¶ 6 Leave a comment on paragraph 6 0 Underneath all of the debate about the historical women’s culture was a pressing concern with contemporary feminism, which in part explains why the relationship between culture and politics has been so controversial. Dubois took Smith-Rosenberg to task for her description of a women’s culture that existed in isolation, rather than in relation to patriarchy, in other words being insufficiently attentive to relations of power, which “may forestall further inquiry into the system that structured women’s historical activity and shaped their oppression.” The consequences for women’s history of this tendency may be that it becomes “depoliticized and academic in the worst sense of the word.” Instead, she argues for a “political focus” as a way to keep women’s history connected to “the feminist perspective on contemporary society.” Buhle notes that current feminists difficulty accepting “values distasteful or disturbing to our generation: motherhood, the home, sentimental sisterhood, and purity” leads to rejection of the contributions of women’s culture. Sheoptimistically argues that while “we will not find feminist role models in the Gilded Age … we may find something ultimately more valuable. … The mediation between the presence of distinct cultural values and their transformation into a political arsenal for the self-advancement of a sex,” which suggests that women’s culture will in the present day result in the death of feminism. Kaplan advocates de-coupling the relationship of culture and politics by focusing on economic power relations, which “illuminates women’s lives in ways that focusing solely on women’s culture or feminism does not.” Smith-Rosenberg finds Dubois’ fear that “women’s culture” will “lead us to withdraw from the struggle with and against men” unfounded and argues that it is only Dubois’ obfuscation of the terms feminism and women’s culture that allows her to conclude that women’s culture will result in “collaboration with dominant male power system.”

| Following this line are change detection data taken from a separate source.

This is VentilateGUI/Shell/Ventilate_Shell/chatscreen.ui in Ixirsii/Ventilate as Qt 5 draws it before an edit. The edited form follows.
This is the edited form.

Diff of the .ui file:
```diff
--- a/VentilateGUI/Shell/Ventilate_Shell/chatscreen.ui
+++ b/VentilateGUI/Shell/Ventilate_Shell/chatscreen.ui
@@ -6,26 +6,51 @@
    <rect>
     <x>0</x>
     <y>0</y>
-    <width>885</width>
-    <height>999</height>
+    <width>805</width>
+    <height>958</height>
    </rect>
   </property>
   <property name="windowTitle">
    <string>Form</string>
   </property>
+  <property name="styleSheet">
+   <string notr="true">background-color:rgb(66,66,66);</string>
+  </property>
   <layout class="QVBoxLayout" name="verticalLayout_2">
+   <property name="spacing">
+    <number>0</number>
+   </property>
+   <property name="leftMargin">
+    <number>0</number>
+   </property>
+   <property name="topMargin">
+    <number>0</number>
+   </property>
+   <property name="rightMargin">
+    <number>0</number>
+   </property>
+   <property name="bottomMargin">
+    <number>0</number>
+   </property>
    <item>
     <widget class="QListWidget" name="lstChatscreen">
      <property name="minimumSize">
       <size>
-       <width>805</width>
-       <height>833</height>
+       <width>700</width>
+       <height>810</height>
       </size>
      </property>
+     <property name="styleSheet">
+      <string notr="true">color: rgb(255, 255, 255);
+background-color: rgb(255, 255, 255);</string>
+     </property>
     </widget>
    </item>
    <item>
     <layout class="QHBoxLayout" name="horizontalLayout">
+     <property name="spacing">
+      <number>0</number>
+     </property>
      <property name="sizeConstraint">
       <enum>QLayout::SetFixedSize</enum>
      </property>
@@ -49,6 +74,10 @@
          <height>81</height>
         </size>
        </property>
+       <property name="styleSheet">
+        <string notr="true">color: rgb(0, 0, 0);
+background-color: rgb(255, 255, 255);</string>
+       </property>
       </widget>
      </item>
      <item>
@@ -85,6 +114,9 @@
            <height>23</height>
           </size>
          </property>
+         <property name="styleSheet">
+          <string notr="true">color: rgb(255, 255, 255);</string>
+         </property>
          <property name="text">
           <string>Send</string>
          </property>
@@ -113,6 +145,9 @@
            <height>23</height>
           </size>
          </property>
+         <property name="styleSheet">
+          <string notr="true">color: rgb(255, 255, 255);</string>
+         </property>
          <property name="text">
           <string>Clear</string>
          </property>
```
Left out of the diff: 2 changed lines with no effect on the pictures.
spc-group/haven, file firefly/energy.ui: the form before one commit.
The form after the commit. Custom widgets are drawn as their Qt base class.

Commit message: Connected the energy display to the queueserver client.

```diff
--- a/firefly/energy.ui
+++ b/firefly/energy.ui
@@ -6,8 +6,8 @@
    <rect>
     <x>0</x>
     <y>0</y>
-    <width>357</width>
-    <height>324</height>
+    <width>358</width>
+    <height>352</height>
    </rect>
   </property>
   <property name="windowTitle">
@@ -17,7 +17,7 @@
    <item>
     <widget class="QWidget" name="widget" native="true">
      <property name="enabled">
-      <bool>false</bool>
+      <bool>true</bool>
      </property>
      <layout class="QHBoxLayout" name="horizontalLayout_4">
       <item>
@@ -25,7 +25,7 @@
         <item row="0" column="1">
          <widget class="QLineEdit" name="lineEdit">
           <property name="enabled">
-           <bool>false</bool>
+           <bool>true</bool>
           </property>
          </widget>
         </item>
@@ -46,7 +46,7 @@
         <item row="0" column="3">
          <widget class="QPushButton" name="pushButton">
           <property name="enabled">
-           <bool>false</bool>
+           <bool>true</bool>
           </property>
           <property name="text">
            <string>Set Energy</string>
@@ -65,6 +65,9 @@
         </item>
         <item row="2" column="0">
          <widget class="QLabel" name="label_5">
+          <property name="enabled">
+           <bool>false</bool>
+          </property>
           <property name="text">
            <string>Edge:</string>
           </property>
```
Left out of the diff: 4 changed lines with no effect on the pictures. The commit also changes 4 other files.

¶ 8 Leave a comment on paragraph 8 0  Judith R. Walkowitz, “Introduction,” Feminist Studies 6, no. 1 (1980):26. What Walkowitz omits is that they were also early members of the women’s liberation movement, with DuBois in the Chicago Women’s Liberation Union, Kaplan in Bread and Roses (Becoming historians James M. Banner, John R. Gillis), while Buhle was active in socialist feminism in Madison Wisconsin.